With 30% of 19-54 year-old Canadians in 2014 identifying their daily lives as stressful, it is clear that for a large proportion of the workforce, stress plays a significant part in their lives. Sustained levels of stress can have serious repercussions for physical and mental health, not only causing insufficient sleep, but also raising the probability of depression or substance abuse. Luckily, yoga offers a natural, safe way of combating stress and often leaves people feeling happier, healthier and re-energized.
Yoga in the workplace
Adults are recommended to carry out at least 2 ½ hours of exercise a week in order to maintain a good level of overall physical health. Along with offering physical benefits, exercise is the perfect antidote to stress. Considering the fact that the statistics show a link between daily stress and employment, a prudent place to practise yoga is arguably at work during a lunch break. Yoga allows you to release stress in a slow, controlled manner. The sustained deep breathing, meditation and guided stretches will enable you to relax your mind and muscles, ‘reset’ your cluttered mind and tackle the rest of the working day with a renewed sense of clarity and energy.
Recent studies have shown the extra benefits of participating in group exercise compared to exercising alone. However, your choices may be limited, depending on the options available at work.

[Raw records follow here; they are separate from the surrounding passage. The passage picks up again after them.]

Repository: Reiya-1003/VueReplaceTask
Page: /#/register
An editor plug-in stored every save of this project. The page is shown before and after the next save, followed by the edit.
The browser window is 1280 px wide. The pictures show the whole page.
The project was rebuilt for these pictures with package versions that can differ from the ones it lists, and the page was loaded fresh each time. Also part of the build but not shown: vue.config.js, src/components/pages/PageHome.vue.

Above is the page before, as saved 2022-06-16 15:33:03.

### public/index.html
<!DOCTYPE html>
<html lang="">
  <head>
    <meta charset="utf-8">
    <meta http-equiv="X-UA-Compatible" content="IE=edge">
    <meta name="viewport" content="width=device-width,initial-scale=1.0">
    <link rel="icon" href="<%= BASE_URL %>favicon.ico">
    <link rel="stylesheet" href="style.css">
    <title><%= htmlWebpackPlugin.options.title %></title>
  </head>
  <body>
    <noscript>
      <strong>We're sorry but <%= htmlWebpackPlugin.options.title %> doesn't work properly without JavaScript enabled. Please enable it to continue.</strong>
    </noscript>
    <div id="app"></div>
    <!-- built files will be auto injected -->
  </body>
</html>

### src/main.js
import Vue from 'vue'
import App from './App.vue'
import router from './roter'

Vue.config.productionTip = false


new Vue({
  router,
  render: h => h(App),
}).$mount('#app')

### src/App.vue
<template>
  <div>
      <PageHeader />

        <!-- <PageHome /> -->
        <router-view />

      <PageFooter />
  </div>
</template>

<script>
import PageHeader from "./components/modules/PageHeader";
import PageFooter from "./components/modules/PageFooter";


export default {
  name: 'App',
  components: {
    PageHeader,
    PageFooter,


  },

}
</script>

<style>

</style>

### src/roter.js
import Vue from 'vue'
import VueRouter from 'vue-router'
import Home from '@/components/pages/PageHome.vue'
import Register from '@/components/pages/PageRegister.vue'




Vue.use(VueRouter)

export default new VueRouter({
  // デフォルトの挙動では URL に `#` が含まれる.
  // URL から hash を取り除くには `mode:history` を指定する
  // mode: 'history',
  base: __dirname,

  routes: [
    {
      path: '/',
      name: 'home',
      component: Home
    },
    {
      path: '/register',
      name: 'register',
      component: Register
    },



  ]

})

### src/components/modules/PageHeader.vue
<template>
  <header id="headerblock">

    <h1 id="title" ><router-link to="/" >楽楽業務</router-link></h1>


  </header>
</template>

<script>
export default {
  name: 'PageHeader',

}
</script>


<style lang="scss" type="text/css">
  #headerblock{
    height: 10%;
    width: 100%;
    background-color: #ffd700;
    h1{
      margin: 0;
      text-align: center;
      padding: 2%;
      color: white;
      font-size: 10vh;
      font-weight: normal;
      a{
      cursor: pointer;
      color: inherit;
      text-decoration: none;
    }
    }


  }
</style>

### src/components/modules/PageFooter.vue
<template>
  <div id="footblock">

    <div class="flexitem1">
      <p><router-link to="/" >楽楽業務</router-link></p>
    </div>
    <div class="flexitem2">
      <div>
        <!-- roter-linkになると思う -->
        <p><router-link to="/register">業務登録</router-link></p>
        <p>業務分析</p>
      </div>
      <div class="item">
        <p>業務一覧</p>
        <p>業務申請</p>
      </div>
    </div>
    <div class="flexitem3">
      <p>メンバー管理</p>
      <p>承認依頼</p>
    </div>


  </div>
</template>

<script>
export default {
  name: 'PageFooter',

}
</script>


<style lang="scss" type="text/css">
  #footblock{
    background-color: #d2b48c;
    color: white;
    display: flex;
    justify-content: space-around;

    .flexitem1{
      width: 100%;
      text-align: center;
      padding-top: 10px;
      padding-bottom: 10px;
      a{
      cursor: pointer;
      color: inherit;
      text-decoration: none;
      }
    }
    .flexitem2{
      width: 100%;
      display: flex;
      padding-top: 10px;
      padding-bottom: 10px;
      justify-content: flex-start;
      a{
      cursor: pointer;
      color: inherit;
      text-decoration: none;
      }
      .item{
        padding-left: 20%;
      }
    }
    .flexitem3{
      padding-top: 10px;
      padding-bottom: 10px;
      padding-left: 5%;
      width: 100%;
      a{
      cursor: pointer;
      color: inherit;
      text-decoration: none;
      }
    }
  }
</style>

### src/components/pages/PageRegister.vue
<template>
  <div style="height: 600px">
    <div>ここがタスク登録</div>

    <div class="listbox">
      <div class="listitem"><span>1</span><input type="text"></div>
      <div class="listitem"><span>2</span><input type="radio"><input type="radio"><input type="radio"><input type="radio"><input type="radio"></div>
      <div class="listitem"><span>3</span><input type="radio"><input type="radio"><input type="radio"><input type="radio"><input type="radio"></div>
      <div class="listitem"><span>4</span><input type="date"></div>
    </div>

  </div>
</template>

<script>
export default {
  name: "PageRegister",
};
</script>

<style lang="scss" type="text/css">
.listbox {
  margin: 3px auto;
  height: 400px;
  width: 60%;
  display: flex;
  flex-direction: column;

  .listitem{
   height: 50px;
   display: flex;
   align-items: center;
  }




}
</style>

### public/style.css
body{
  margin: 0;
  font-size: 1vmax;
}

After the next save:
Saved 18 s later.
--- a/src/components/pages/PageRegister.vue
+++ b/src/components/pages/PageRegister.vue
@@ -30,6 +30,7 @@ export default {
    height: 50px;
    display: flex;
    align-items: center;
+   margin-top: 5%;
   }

Some places of work have yoga classes available on site, run by an external instructor. This is the best-case scenario, making it easy for you to commit to practising yoga regularly. If no such classes exist, try drumming up enough interest from colleagues and finding an instructor who can run yoga sessions at your place of work. Alternatively, find a quiet space within your work building, or even outside, in which to practise some stretches and focused breathing. If you’re limited on space, there are several effective stretches you can do in a confined area. Child’s pose is a popular choice. Simply kneel on the floor with your big toes touching and your knees wide, before stretching your arms out to the front. This will stretch your back and help you relax. The forward bend is another good option. Sit with your legs stretched out in front of you, slightly bent, and lean gently forward. This loosens up tension in the spine, especially if you have been seated at a desk all day.
Giving yourself just half an hour to an hour away from work may seem difficult but it can make all the difference when it comes to your mental state and productivity. If giving yourself a full lunch break isn’t possible, even making just five minutes for yourself to stretch and relax in a quiet space can really help calm your mind and feel more positive about the rest of the day ahead.